-- Input material follows --

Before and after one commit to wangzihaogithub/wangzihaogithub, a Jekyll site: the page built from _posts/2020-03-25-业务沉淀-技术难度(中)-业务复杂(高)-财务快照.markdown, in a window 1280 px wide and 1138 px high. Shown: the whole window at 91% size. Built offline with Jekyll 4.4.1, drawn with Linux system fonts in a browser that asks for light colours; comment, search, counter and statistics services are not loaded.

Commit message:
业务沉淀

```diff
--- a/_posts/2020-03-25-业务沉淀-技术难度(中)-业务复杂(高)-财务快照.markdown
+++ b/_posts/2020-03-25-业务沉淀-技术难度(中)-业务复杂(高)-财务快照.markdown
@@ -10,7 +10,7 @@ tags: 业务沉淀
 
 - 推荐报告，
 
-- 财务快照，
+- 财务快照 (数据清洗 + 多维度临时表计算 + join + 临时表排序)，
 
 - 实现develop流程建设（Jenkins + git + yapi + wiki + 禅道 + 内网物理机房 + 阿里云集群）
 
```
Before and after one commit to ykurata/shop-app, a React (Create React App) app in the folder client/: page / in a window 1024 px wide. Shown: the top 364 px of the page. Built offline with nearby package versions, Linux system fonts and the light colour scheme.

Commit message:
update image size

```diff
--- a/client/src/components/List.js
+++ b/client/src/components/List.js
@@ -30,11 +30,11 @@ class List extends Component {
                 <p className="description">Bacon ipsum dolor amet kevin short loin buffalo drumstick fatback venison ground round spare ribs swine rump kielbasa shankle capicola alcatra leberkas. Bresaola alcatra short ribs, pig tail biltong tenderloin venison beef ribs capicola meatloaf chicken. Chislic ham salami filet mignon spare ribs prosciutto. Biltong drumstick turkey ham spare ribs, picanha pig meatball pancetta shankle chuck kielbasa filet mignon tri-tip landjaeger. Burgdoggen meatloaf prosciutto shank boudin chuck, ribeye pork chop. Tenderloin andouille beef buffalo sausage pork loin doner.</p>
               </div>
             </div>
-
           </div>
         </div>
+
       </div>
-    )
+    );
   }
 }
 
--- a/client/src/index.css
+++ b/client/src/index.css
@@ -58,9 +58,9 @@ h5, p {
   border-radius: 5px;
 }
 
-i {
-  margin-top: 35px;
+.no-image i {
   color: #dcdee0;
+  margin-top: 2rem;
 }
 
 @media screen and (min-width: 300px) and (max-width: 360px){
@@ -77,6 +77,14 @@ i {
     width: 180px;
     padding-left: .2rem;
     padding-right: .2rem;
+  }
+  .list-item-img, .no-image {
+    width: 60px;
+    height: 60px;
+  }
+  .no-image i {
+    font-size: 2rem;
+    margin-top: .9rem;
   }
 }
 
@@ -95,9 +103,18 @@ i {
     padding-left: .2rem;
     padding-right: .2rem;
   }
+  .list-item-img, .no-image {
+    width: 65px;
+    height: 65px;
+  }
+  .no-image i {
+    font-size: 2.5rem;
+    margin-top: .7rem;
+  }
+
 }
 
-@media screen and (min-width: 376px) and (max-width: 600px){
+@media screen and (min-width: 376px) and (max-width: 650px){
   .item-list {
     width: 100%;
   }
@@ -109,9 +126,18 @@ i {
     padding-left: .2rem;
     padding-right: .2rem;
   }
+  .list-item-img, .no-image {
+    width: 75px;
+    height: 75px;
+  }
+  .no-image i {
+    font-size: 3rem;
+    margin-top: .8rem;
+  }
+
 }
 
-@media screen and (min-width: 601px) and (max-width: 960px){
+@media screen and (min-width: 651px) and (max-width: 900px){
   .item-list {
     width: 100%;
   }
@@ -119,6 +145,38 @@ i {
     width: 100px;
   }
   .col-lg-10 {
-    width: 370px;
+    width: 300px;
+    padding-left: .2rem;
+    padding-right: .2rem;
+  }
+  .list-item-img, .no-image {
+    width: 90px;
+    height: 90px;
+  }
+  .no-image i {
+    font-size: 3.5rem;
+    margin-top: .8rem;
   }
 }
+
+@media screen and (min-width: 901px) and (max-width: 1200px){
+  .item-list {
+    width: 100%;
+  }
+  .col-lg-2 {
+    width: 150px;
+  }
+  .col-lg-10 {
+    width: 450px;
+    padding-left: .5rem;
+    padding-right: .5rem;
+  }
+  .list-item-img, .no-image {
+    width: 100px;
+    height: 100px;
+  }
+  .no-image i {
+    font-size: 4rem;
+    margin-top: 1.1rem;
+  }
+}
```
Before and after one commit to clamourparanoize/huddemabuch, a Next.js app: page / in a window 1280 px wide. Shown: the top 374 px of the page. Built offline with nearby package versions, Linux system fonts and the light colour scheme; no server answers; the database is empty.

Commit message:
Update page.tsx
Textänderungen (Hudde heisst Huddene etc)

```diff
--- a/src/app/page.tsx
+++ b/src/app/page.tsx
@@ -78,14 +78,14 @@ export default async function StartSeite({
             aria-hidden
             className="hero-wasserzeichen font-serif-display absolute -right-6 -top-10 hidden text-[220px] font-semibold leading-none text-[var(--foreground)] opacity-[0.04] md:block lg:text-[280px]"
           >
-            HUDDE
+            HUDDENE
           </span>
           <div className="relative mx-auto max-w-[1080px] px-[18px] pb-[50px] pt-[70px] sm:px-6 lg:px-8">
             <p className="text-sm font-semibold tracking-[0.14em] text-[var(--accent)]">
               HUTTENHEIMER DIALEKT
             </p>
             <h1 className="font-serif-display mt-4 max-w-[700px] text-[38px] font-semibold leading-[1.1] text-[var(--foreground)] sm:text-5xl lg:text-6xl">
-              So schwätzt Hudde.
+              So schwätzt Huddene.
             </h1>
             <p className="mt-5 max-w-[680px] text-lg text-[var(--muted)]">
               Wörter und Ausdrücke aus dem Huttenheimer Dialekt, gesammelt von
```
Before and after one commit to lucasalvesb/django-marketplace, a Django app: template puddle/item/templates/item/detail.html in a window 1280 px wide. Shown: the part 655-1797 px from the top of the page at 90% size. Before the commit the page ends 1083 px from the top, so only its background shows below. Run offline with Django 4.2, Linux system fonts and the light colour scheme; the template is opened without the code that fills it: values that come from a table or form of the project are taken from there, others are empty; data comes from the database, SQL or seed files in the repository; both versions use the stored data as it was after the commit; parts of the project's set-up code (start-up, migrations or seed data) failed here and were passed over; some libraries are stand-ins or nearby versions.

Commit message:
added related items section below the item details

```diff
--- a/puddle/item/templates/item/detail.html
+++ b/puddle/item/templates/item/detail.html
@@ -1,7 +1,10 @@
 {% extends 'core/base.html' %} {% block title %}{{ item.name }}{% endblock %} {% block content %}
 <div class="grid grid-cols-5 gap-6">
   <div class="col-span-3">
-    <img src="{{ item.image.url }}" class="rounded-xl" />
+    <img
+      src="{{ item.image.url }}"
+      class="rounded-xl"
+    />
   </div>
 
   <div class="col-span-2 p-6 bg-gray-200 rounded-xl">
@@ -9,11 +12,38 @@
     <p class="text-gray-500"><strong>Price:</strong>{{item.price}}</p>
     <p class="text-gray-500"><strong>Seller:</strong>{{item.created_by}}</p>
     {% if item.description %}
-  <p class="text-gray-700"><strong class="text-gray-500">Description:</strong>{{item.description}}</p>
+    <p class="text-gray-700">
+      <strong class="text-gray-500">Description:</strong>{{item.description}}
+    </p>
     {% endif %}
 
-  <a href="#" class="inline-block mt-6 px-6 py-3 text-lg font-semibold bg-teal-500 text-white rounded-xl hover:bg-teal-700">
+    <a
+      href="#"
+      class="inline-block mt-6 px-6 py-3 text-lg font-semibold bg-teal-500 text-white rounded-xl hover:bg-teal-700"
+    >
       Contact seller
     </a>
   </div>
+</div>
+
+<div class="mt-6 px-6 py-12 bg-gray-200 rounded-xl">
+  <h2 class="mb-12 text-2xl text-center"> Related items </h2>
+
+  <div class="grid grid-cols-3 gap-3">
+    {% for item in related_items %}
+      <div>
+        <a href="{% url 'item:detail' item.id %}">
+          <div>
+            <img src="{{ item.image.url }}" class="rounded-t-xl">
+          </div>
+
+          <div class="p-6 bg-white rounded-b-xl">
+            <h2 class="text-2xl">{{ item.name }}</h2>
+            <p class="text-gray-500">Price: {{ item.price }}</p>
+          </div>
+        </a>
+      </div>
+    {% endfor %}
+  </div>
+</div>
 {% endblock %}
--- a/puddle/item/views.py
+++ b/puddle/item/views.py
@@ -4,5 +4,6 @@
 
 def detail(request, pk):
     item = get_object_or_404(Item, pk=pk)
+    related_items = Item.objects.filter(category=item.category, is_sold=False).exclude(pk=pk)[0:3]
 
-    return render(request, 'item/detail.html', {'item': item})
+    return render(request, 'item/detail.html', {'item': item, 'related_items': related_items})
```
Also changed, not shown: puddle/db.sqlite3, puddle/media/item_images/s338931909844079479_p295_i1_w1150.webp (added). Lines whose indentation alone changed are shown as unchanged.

-- Input material concluded --

## Problem to work on
Your reply should hold all the lines from the listing above in which "description" appears.

## Solution below
                 <p className="description">Bacon ipsum dolor amet kevin short loin buffalo drumstick fatback venison ground round spare ribs swine rump kielbasa shankle capicola alcatra leberkas. Bresaola alcatra short ribs, pig tail biltong tenderloin venison beef ribs capicola meatloaf chicken. Chislic ham salami filet mignon spare ribs prosciutto. Biltong drumstick turkey ham spare ribs, picanha pig meatball pancetta shankle chuck kielbasa filet mignon tri-tip landjaeger. Burgdoggen meatloaf prosciutto shank boudin chuck, ribeye pork chop. Tenderloin andouille beef buffalo sausage pork loin doner.</p>
     {% if item.description %}
-  <p class="text-gray-700"><strong class="text-gray-500">Description:</strong>{{item.description}}</p>
+      <strong class="text-gray-500">Description:</strong>{{item.description}}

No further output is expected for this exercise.